Requirement: Filter the listing below, please, and copy only the lines with the word "Also".

Records shown:

• • •

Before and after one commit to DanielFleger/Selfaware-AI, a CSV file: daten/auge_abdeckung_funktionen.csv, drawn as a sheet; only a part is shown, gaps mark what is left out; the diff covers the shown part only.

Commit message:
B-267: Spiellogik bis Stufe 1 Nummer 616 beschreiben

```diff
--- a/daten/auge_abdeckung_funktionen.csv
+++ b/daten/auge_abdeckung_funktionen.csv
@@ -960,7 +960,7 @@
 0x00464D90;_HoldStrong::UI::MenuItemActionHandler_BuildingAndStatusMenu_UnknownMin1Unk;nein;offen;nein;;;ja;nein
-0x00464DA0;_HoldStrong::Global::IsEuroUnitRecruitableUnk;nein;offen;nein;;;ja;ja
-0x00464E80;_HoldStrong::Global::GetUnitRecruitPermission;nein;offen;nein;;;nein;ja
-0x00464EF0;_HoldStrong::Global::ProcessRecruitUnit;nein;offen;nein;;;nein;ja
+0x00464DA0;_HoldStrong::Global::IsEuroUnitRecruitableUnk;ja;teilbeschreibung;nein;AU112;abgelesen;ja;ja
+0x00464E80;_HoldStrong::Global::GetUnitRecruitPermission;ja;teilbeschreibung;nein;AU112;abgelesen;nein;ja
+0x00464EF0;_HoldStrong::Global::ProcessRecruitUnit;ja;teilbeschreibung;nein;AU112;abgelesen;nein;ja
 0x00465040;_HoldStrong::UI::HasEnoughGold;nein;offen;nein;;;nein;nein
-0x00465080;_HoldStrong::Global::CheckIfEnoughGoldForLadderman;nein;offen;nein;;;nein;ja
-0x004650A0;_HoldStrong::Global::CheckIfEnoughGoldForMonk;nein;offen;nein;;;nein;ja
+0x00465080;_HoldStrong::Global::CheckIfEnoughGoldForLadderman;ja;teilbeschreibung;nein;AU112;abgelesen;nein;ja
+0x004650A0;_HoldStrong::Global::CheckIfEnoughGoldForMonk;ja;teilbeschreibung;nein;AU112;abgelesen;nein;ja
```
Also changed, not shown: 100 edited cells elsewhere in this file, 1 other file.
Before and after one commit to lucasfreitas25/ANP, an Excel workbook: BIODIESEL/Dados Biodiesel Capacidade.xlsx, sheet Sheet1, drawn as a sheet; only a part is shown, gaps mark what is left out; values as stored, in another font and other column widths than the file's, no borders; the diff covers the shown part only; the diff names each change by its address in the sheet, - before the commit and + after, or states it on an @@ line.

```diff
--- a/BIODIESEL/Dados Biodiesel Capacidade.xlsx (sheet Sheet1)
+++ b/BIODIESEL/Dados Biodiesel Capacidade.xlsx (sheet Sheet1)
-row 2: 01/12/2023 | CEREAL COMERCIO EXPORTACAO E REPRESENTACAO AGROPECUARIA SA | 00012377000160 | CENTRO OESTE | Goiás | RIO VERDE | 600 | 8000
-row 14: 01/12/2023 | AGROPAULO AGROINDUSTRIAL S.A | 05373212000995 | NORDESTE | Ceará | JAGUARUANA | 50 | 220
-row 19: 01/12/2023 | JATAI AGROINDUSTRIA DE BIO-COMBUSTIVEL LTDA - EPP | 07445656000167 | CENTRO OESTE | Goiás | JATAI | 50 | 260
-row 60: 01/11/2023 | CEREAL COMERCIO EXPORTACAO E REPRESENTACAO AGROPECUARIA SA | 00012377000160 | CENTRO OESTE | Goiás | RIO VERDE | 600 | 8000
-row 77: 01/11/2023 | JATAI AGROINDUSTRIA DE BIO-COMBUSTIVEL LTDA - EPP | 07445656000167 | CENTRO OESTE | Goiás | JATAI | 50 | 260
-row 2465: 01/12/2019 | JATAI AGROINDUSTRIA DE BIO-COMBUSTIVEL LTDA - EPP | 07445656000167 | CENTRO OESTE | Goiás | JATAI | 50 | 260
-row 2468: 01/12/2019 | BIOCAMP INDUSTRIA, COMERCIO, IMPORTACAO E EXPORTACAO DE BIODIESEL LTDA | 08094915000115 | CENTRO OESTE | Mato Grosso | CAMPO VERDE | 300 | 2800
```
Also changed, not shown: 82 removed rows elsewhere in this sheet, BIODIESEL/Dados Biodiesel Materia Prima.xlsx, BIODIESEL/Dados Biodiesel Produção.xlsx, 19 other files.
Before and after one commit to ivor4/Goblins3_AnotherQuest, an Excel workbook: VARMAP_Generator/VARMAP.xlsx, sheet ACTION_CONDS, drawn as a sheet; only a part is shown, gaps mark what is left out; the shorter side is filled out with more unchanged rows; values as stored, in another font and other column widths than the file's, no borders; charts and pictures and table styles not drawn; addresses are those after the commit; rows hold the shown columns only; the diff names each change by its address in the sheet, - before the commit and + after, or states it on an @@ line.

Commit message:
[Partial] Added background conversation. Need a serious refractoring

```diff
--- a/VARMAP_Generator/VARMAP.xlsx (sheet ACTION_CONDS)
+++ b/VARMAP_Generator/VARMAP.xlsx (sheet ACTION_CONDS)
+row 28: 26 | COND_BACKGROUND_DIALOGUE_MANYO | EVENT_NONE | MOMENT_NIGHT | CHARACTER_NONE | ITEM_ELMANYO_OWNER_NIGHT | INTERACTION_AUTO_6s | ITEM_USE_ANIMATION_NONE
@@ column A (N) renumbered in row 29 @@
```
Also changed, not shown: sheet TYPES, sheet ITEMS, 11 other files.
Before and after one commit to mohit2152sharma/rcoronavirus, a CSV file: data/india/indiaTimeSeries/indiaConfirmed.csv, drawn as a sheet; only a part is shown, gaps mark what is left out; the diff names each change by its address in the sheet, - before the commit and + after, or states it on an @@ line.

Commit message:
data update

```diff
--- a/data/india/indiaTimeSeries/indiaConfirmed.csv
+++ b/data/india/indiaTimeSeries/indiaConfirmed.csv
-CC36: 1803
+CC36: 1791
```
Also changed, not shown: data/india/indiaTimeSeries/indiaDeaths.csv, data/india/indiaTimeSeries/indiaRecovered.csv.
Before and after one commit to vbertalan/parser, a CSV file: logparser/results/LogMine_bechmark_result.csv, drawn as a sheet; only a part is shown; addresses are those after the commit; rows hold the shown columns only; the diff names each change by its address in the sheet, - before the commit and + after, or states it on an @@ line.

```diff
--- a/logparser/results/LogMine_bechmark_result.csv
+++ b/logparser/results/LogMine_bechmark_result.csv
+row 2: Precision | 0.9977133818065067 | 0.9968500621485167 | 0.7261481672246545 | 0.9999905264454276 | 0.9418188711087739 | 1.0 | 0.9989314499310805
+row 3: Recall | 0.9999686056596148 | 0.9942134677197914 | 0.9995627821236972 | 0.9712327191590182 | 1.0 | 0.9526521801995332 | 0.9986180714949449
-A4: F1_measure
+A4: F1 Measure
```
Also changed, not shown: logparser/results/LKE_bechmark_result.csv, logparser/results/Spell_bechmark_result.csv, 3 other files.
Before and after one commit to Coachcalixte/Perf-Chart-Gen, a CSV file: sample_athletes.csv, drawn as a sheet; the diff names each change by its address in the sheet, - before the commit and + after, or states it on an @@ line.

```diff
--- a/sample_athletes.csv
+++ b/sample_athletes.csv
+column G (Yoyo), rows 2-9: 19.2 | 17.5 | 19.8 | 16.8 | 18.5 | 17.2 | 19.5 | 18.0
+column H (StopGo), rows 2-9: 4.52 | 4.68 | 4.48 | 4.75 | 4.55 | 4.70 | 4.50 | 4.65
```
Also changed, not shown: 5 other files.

• • •

Your solution:
Also changed, not shown: 100 edited cells elsewhere in this file, 1 other file.
Also changed, not shown: 82 removed rows elsewhere in this sheet, BIODIESEL/Dados Biodiesel Materia Prima.xlsx, BIODIESEL/Dados Biodiesel Produção.xlsx, 19 other files.
Also changed, not shown: sheet TYPES, sheet ITEMS, 11 other files.
Also changed, not shown: data/india/indiaTimeSeries/indiaDeaths.csv, data/india/indiaTimeSeries/indiaRecovered.csv.
Also changed, not shown: logparser/results/LKE_bechmark_result.csv, logparser/results/Spell_bechmark_result.csv, 3 other files.
Also changed, not shown: 5 other files.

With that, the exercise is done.